The focus of healing in the New Testament, however, is not on healing for believers.
Rather the primary focus in New Testament Scripture by far is on miraculous healing as the evidence to the world that Jesus Christ is the Son of God, the promised Messiah, and the only way to the Father. The miraculous healings were predominantly a sign to the lost in order to bring them to faith in Christ. We see this again and again and again in the gospels and then continuing on in Acts.
In stark contrast, the Scriptures which explicitly teach on healing for saved believers are extremely few. They comprise the three verses of James 4:14-16. Nowhere else in the New Testament do we find miraculous healing for believers taught explicitly other than Paul’s one-time mention of gifts of healing in I Corinthians 12 to be used in building up the body of Christ.

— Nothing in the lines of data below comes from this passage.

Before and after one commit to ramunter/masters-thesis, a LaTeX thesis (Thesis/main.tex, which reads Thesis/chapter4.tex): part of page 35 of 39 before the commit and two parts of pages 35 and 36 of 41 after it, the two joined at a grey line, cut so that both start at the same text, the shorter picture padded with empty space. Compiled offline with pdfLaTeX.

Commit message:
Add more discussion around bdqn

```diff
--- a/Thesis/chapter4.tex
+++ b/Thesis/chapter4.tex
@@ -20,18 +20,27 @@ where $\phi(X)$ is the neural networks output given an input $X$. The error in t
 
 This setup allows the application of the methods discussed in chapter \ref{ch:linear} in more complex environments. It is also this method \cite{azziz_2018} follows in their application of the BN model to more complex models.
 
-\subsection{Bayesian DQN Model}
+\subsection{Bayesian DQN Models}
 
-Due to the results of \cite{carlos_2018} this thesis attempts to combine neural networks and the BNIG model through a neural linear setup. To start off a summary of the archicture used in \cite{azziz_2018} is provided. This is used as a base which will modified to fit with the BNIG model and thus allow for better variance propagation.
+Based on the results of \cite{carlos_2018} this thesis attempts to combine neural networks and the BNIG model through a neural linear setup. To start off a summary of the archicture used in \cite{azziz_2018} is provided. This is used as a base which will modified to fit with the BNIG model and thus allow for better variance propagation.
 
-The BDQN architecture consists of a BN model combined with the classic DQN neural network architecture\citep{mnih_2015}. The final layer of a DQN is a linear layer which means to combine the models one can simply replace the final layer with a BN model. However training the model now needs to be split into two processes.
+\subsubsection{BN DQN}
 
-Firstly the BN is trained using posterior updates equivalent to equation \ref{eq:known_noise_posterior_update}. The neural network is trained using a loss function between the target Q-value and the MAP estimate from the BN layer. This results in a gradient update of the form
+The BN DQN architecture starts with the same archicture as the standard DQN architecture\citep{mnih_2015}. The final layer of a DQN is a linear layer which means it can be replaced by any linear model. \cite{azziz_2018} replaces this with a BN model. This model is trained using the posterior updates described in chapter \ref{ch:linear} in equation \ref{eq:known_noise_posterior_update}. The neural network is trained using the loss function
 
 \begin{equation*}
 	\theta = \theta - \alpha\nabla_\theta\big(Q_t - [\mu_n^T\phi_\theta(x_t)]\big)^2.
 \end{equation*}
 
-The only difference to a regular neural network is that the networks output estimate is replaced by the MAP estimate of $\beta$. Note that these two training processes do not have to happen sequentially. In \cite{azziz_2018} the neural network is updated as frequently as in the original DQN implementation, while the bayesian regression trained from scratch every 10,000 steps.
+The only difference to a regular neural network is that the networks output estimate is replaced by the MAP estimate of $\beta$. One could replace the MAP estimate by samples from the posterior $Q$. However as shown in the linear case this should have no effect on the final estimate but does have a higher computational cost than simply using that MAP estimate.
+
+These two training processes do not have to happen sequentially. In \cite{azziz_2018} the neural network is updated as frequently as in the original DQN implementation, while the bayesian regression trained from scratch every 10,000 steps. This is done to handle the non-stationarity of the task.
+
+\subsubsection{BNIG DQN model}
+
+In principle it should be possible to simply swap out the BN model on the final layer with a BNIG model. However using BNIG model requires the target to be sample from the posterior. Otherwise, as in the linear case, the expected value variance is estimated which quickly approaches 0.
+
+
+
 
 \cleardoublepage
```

Yet the dialogue about healing in the Church today focuses nearly exclusively on healing for believers. Miraculous healing in the context of proclaiming the kingdom of God to the lost and gospel-resistant, so frequently taught and recorded in the gospels and Acts, is rarely mentioned in the dialogue today. There is a reason for this. Even though we are children of God, our human nature perhaps predisposes us to focus on ourselves and our current needs. If we are ill, we want naturally to be well as soon as possible. We will focus on what we need to do in order to get well. That of course is quite natural.
However Scripture teaches us: “But seek first his kingdom and his righteousness, and all these things will be given to you as well.” (Matthew 6:33)
Is it possible that if we believers obey this command in every area of our lives, healing will be provided for us who are not well physically? Is it possible that our focus in this life as believers has been distracted and even corrupted by teachers who constantly encourage us to seek God’s so-called “best” for our lives while on earth?
Our Lord Jesus commands us to seek first his kingdom and his righteousness—referring to his kingdom in our lives and to the kingdom of God on earth which comes through the preaching of the gospel. Let us first prioritize proclaiming the kingdom of God and His righteousness on earth—and all the things we need in this life, and we dare to include physical healing, can be given to us as well.
Is anyone among you sick? Let them call the elders of the church to pray over them and anoint them with oil in the name of the Lord. And the prayer offered in faith will make the sick person well; the Lord will raise them up. If they have sinned, they will be forgiven. Therefore confess your sins to each other and pray for each other so that you may be healed. The prayer of a righteous person is powerful and effective. (James 5:14-16)
Therefore if we confess our sins to each other and seek first his kingdom and his righteousness, the Lord will raise us up and make us well.
Which has highest priority: “Feed my sheep” or “Preach the gospel to all creation”? Read